* **Extracted information**:
────────────────

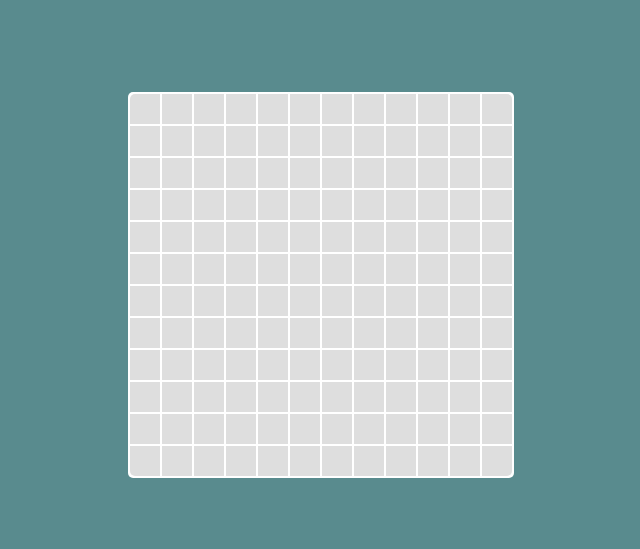
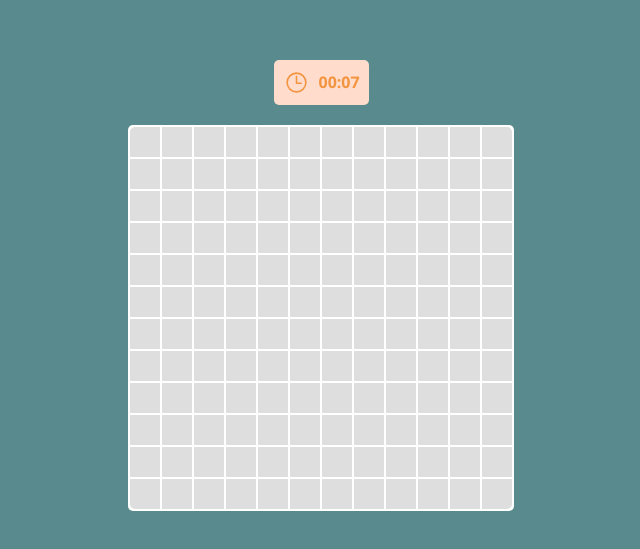
Before and after one commit to cedric69lt/Minesweeper, a React (Create React App) app: page / in a window 1280 px wide. Shown: the part 115-664 px from the top of the page, without its empty margins (319-959 px from the left). Built offline with nearby package versions, Linux system fonts and the light colour scheme.

Commit message:
✨ (game): Added Clock Timer
Added clock timer displaying elapsed time since the beginning of the game

```diff
--- a/src/App.scss
+++ b/src/App.scss
@@ -1,7 +1,9 @@
 .App {
 	display: flex;
+	flex-direction: column;
 	justify-content: center;
 	align-items: center;
+	gap: 20px;
 	width: 100%;
 	height: 100%;
 }
--- a/src/App.tsx
+++ b/src/App.tsx
@@ -1,9 +1,11 @@
 import './App.scss';
 import Grid from './components/Grid/Grid';
+import Timer from './components/Timer/Timer';
 
 const App = () => {
 	return (
 		<div className='App'>
+			<Timer />
 			<Grid />
 		</div>
 	);
--- /dev/null
+++ b/src/assets/clock.tsx
@@ -0,0 +1,27 @@
+const Clock = (props: any) => {
+	return (
+		<svg
+			xmlns='http://www.w3.org/2000/svg'
+			viewBox='0 0 512 512'
+			{...props}
+		>
+			<path
+				d='M256 64C150 64 64 150 64 256s86 192 192 192 192-86 192-192S362 64 256 64z'
+				fill='none'
+				stroke='currentColor'
+				strokeMiterlimit='10'
+				strokeWidth='32'
+			/>
+			<path
+				fill='none'
+				stroke='currentColor'
+				strokeLinecap='round'
+				strokeLinejoin='round'
+				strokeWidth='32'
+				d='M256 128v144h96'
+			/>
+		</svg>
+	);
+};
+
+export default Clock;
--- /dev/null
+++ b/src/components/Timer/Timer.tsx
@@ -0,0 +1,42 @@
+// ---------------------------------------------------------------------------------------------------------------------
+//!                                                       Imports
+// ---------------------------------------------------------------------------------------------------------------------
+
+// ------------------------------------------------------ React --------------------------------------------------------
+import { useEffect, useState } from 'react';
+// ---------------------------------------------------------------------------------------------------------------------
+
+// ----------------------------------------------------- Assets --------------------------------------------------------
+import Clock from '../../assets/clock';
+import './styles.scss';
+// ---------------------------------------------------------------------------------------------------------------------
+
+const Timer = () => {
+	const [startedTime] = useState<number>(Date.now());
+	const [displayedTime, setDisplayedTime] = useState<string>('00:00');
+
+	useEffect(() => {
+		const interval = setInterval(() => {
+			const elapsedTime = (Date.now() - startedTime) / 1000;
+
+			const seconds = Math.floor(elapsedTime % 60);
+			const strSeconds = seconds < 10 ? `0${seconds}` : `${seconds}`;
+
+			const minutes = Math.floor(elapsedTime / 60);
+			const strMinute = minutes < 10 ? `0${minutes}` : `${minutes}`;
+
+			setDisplayedTime(`${strMinute}:${strSeconds}`);
+		}, 500);
+
+		return () => clearInterval(interval);
+	}, [startedTime]);
+
+	return (
+		<div className='timer'>
+			<Clock />
+			<p>{displayedTime}</p>
+		</div>
+	);
+};
+
+export default Timer;
--- /dev/null
+++ b/src/components/Timer/styles.scss
@@ -0,0 +1,11 @@
+.timer {
+	display: grid;
+	grid-template-columns: 25px 40px;
+	align-items: center;
+	gap: 10px;
+	padding: 10px;
+	border-radius: 5px;
+	background-color: #ffdccb;
+	font-weight: 600;
+	color: #f39440;
+}
```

────────────────

* **Exercise description**: Repeat the whole listing above word for word, but keep any picture out of it.

* **Expected output**:
Before and after one commit to cedric69lt/Minesweeper, a React (Create React App) app: page / in a window 1280 px wide. Shown: the part 115-664 px from the top of the page, without its empty margins (319-959 px from the left). Built offline with nearby package versions, Linux system fonts and the light colour scheme.

Commit message:
✨ (game): Added Clock Timer
Added clock timer displaying elapsed time since the beginning of the game

```diff
--- a/src/App.scss
+++ b/src/App.scss
@@ -1,7 +1,9 @@
 .App {
 	display: flex;
+	flex-direction: column;
 	justify-content: center;
 	align-items: center;
+	gap: 20px;
 	width: 100%;
 	height: 100%;
 }
--- a/src/App.tsx
+++ b/src/App.tsx
@@ -1,9 +1,11 @@
 import './App.scss';
 import Grid from './components/Grid/Grid';
+import Timer from './components/Timer/Timer';
 
 const App = () => {
 	return (
 		<div className='App'>
+			<Timer />
 			<Grid />
 		</div>
 	);
--- /dev/null
+++ b/src/assets/clock.tsx
@@ -0,0 +1,27 @@
+const Clock = (props: any) => {
+	return (
+		<svg
+			xmlns='http://www.w3.org/2000/svg'
+			viewBox='0 0 512 512'
+			{...props}
+		>
+			<path
+				d='M256 64C150 64 64 150 64 256s86 192 192 192 192-86 192-192S362 64 256 64z'
+				fill='none'
+				stroke='currentColor'
+				strokeMiterlimit='10'
+				strokeWidth='32'
+			/>
+			<path
+				fill='none'
+				stroke='currentColor'
+				strokeLinecap='round'
+				strokeLinejoin='round'
+				strokeWidth='32'
+				d='M256 128v144h96'
+			/>
+		</svg>
+	);
+};
+
+export default Clock;
--- /dev/null
+++ b/src/components/Timer/Timer.tsx
@@ -0,0 +1,42 @@
+// ---------------------------------------------------------------------------------------------------------------------
+//!                                                       Imports
+// ---------------------------------------------------------------------------------------------------------------------
+
+// ------------------------------------------------------ React --------------------------------------------------------
+import { useEffect, useState } from 'react';
+// ---------------------------------------------------------------------------------------------------------------------
+
+// ----------------------------------------------------- Assets --------------------------------------------------------
+import Clock from '../../assets/clock';
+import './styles.scss';
+// ---------------------------------------------------------------------------------------------------------------------
+
+const Timer = () => {
+	const [startedTime] = useState<number>(Date.now());
+	const [displayedTime, setDisplayedTime] = useState<string>('00:00');
+
+	useEffect(() => {
+		const interval = setInterval(() => {
+			const elapsedTime = (Date.now() - startedTime) / 1000;
+
+			const seconds = Math.floor(elapsedTime % 60);
+			const strSeconds = seconds < 10 ? `0${seconds}` : `${seconds}`;
+
+			const minutes = Math.floor(elapsedTime / 60);
+			const strMinute = minutes < 10 ? `0${minutes}` : `${minutes}`;
+
+			setDisplayedTime(`${strMinute}:${strSeconds}`);
+		}, 500);
+
+		return () => clearInterval(interval);
+	}, [startedTime]);
+
+	return (
+		<div className='timer'>
+			<Clock />
+			<p>{displayedTime}</p>
+		</div>
+	);
+};
+
+export default Timer;
--- /dev/null
+++ b/src/components/Timer/styles.scss
@@ -0,0 +1,11 @@
+.timer {
+	display: grid;
+	grid-template-columns: 25px 40px;
+	align-items: center;
+	gap: 10px;
+	padding: 10px;
+	border-radius: 5px;
+	background-color: #ffdccb;
+	font-weight: 600;
+	color: #f39440;
+}
```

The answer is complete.